Each line of the records below that contains "restype" needs to be copied.

+ + +

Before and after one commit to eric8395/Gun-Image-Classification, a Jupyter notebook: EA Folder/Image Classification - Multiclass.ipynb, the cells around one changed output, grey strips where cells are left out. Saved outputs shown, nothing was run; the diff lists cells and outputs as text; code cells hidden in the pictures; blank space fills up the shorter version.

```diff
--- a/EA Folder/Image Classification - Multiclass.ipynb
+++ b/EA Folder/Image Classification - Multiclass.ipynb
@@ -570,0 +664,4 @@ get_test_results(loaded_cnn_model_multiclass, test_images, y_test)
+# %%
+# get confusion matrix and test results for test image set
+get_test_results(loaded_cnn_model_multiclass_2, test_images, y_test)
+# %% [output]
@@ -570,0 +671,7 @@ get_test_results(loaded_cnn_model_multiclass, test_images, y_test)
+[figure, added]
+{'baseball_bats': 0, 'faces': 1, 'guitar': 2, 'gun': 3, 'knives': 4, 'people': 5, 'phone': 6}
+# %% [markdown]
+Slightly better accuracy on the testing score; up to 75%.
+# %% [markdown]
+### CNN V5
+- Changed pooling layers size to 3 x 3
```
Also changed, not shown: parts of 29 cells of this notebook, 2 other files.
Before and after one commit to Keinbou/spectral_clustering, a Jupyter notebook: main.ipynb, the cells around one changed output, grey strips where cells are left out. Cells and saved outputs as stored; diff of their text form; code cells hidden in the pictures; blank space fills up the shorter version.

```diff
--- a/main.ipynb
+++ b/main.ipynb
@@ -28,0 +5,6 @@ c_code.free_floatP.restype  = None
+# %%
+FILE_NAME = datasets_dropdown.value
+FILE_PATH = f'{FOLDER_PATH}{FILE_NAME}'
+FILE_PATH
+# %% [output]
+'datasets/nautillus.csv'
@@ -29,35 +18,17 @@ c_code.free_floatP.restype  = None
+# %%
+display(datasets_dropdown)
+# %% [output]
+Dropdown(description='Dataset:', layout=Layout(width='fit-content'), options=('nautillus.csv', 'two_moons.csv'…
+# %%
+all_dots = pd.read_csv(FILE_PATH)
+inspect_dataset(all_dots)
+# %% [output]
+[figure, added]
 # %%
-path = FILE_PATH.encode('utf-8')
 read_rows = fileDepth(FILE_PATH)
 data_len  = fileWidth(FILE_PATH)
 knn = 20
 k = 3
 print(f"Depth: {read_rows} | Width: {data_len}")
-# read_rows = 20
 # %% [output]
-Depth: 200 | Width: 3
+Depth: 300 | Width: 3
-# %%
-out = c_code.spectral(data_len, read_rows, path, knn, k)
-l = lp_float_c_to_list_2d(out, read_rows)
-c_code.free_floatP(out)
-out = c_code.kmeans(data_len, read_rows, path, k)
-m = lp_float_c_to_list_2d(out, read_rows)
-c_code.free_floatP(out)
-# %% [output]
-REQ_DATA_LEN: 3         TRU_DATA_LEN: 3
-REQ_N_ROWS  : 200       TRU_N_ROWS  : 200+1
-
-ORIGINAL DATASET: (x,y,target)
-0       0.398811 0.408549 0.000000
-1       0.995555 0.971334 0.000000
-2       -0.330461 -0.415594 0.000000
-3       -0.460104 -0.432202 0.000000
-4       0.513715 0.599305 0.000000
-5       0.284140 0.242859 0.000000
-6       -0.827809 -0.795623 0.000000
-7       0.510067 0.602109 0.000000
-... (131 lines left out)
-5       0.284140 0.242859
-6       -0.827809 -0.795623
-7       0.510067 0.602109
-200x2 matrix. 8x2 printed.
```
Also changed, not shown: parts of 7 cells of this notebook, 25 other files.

+ + +

_Output of the task_.
@@ -28,0 +5,6 @@ c_code.free_floatP.restype  = None
@@ -29,35 +18,17 @@ c_code.free_floatP.restype  = None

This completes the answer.